**Your objective**
Lines with the word "push" are the answer; copy each of them from the data below.

* * * * *

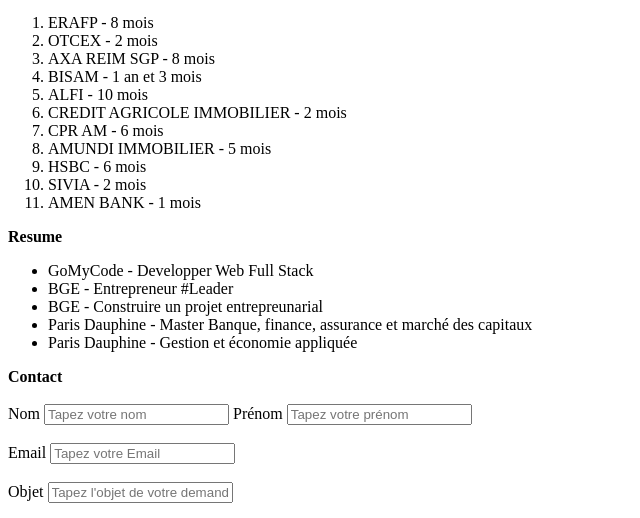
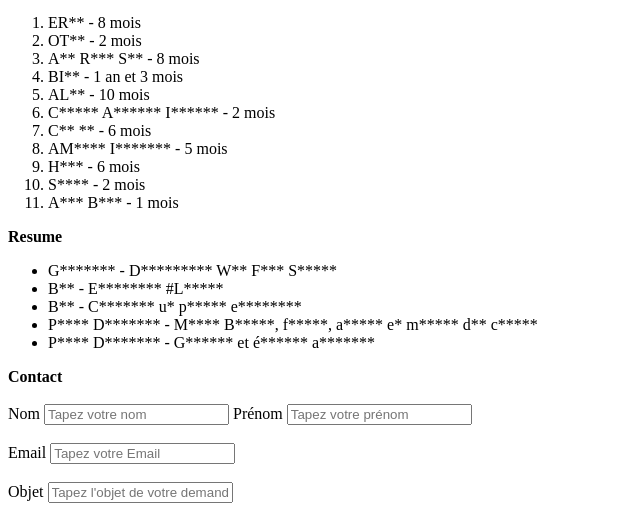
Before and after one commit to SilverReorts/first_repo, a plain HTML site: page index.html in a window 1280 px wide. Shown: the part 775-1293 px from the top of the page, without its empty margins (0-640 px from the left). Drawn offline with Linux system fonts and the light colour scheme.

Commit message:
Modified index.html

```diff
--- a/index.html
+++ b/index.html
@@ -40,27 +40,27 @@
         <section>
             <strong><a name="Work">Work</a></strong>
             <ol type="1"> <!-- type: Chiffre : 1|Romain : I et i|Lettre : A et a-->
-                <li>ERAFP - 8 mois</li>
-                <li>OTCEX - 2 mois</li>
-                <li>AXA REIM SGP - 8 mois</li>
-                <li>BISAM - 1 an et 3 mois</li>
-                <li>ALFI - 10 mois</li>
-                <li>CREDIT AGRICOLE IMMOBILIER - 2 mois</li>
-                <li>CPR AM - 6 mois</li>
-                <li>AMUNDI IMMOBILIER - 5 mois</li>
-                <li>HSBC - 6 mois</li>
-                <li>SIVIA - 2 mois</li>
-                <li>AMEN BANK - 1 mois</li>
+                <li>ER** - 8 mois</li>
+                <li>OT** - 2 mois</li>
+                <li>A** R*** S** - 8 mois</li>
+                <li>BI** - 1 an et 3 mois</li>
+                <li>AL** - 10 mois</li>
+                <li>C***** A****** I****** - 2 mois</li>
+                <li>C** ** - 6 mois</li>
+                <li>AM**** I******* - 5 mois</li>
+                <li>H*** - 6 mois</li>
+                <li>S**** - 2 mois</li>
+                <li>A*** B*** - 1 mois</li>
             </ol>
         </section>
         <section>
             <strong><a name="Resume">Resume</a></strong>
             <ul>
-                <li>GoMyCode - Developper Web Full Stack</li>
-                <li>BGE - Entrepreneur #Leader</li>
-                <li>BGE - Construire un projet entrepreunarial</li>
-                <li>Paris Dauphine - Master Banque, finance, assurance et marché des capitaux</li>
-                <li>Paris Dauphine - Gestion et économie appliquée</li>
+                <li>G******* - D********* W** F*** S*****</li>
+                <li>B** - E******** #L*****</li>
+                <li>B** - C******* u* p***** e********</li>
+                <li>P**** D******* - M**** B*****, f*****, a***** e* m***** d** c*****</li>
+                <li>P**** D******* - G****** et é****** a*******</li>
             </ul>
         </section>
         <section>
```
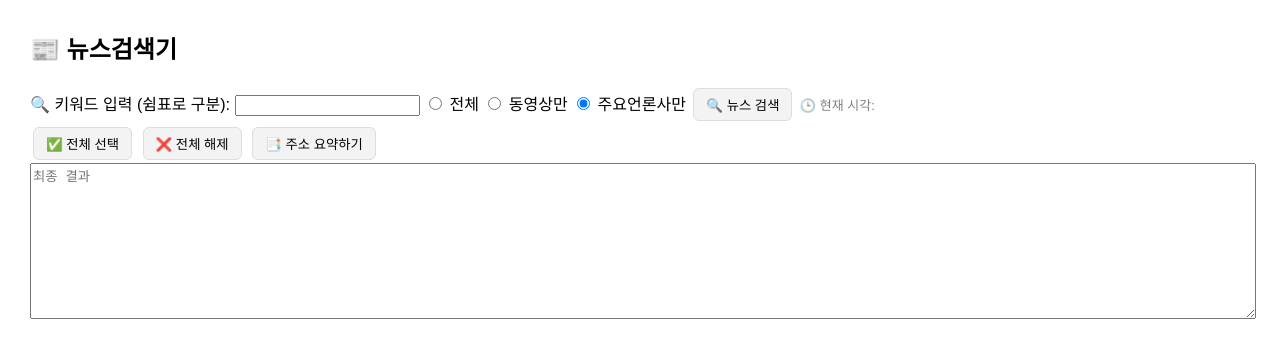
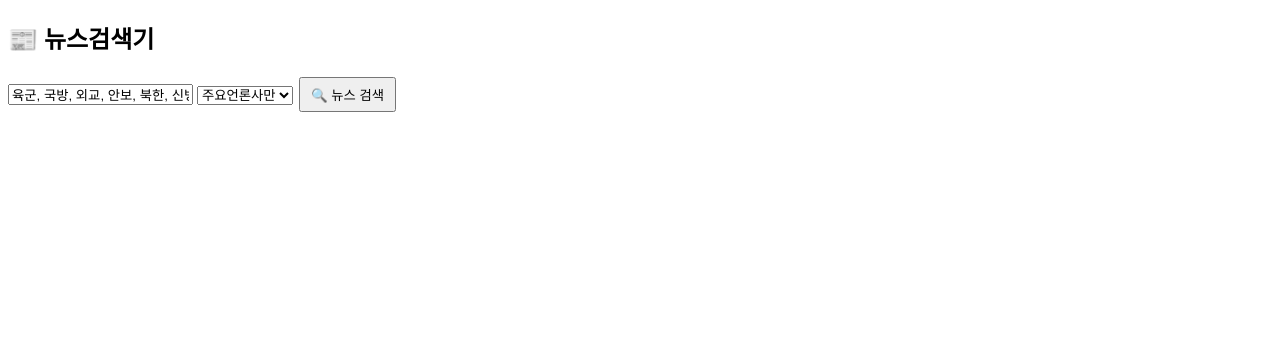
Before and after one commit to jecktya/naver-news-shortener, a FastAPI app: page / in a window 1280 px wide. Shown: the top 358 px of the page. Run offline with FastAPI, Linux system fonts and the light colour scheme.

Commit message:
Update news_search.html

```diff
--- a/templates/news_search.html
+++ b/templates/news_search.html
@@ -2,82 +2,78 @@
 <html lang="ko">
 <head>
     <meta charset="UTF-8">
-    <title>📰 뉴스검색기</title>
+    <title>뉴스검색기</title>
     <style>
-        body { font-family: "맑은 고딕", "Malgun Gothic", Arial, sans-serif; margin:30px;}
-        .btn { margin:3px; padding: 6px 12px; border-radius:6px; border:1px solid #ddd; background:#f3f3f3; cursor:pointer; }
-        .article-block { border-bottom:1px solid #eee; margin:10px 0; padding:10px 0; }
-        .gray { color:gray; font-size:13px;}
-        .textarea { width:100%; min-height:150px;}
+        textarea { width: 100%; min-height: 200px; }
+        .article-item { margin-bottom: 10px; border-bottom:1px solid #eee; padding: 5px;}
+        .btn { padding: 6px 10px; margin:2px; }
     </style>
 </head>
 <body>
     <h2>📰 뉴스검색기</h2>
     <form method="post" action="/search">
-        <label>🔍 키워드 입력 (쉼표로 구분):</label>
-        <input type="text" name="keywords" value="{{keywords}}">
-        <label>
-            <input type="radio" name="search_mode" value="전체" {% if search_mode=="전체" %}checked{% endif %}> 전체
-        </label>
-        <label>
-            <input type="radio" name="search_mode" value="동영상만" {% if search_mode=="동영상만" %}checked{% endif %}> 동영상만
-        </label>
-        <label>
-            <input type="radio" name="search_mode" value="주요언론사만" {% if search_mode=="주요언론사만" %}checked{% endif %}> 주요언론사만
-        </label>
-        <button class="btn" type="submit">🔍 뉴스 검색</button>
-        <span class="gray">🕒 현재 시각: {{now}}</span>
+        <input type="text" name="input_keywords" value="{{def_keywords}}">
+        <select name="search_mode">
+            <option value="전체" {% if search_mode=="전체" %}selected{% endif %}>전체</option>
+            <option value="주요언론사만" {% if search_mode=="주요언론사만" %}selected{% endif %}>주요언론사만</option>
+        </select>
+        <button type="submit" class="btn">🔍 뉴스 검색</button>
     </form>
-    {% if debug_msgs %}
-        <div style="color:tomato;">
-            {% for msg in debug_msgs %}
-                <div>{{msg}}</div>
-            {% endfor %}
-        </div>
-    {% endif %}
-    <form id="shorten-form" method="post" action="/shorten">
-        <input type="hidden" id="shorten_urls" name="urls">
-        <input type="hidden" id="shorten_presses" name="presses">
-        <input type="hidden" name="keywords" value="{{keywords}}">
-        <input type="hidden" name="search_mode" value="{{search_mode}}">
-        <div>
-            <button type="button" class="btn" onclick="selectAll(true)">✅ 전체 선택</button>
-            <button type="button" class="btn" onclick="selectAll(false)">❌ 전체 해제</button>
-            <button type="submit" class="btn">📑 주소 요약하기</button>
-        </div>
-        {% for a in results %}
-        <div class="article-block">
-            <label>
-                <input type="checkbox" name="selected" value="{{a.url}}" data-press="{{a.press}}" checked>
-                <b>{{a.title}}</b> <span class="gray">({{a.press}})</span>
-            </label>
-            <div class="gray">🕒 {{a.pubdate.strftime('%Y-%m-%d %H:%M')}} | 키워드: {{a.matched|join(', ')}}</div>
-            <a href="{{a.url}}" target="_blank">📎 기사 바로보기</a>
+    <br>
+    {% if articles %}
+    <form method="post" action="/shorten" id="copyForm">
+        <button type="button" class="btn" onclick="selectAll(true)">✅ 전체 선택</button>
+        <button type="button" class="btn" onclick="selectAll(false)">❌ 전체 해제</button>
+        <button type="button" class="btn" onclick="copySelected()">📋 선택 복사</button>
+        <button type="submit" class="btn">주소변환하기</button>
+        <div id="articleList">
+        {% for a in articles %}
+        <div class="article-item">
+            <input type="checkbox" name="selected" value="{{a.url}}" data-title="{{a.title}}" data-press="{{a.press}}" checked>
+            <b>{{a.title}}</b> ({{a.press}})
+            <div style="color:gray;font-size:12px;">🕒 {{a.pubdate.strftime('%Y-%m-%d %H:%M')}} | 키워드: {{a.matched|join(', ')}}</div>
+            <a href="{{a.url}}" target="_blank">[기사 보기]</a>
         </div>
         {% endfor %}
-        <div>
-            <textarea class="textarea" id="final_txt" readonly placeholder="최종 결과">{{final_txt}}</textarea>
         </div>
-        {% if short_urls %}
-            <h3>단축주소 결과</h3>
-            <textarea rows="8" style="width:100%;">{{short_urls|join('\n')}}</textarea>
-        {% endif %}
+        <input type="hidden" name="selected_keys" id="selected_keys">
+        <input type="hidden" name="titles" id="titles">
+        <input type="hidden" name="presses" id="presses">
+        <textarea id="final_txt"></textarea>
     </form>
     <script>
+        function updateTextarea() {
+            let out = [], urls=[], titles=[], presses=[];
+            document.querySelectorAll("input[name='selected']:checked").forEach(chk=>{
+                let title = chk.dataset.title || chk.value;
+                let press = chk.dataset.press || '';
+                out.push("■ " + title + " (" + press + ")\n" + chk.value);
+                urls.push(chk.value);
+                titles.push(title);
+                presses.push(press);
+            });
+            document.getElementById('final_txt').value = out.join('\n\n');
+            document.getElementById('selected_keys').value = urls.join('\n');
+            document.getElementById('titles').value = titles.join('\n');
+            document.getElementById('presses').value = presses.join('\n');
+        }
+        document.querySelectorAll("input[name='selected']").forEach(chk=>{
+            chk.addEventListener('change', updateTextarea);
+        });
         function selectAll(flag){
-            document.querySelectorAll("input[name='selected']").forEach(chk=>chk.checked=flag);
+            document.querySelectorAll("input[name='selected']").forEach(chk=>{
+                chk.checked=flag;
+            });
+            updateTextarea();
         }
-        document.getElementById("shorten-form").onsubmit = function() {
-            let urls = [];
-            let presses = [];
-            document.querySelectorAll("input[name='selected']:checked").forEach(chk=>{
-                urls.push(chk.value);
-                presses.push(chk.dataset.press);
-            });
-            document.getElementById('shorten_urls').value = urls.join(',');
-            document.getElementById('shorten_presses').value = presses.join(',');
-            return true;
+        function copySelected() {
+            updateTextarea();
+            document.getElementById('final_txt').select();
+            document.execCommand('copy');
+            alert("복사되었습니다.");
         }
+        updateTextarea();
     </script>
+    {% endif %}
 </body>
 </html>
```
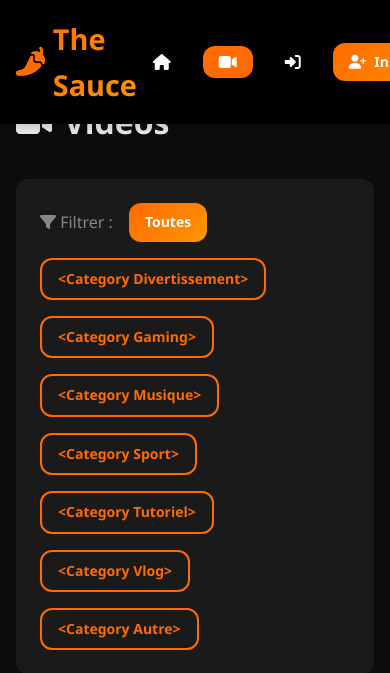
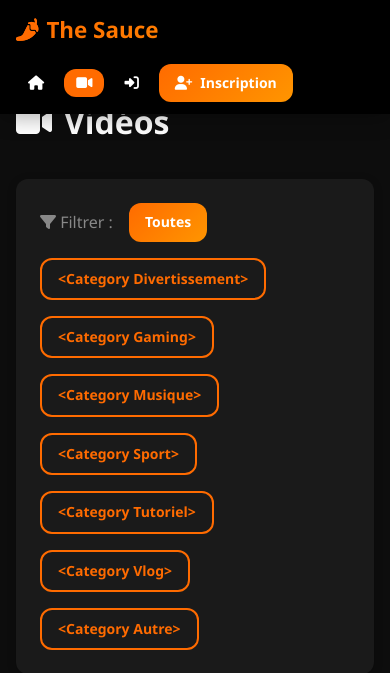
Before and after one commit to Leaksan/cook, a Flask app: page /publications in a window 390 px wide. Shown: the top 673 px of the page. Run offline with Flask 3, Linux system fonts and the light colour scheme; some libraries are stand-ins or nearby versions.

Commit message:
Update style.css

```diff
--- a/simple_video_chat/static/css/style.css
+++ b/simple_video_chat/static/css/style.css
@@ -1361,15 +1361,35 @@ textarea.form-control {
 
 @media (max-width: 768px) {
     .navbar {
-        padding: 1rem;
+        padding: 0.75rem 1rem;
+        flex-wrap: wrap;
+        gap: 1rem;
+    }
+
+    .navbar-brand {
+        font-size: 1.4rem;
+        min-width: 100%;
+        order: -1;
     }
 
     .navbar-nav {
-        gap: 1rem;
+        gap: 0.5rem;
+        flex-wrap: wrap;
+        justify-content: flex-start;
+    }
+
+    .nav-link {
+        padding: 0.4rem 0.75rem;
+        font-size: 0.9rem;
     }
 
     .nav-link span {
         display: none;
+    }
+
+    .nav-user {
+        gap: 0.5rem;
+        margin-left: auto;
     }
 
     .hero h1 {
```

* * * * *

**Written reply**
+                out.push("■ " + title + " (" + press + ")\n" + chk.value);
+                urls.push(chk.value);
+                titles.push(title);
+                presses.push(press);
-                urls.push(chk.value);
-                presses.push(chk.dataset.press);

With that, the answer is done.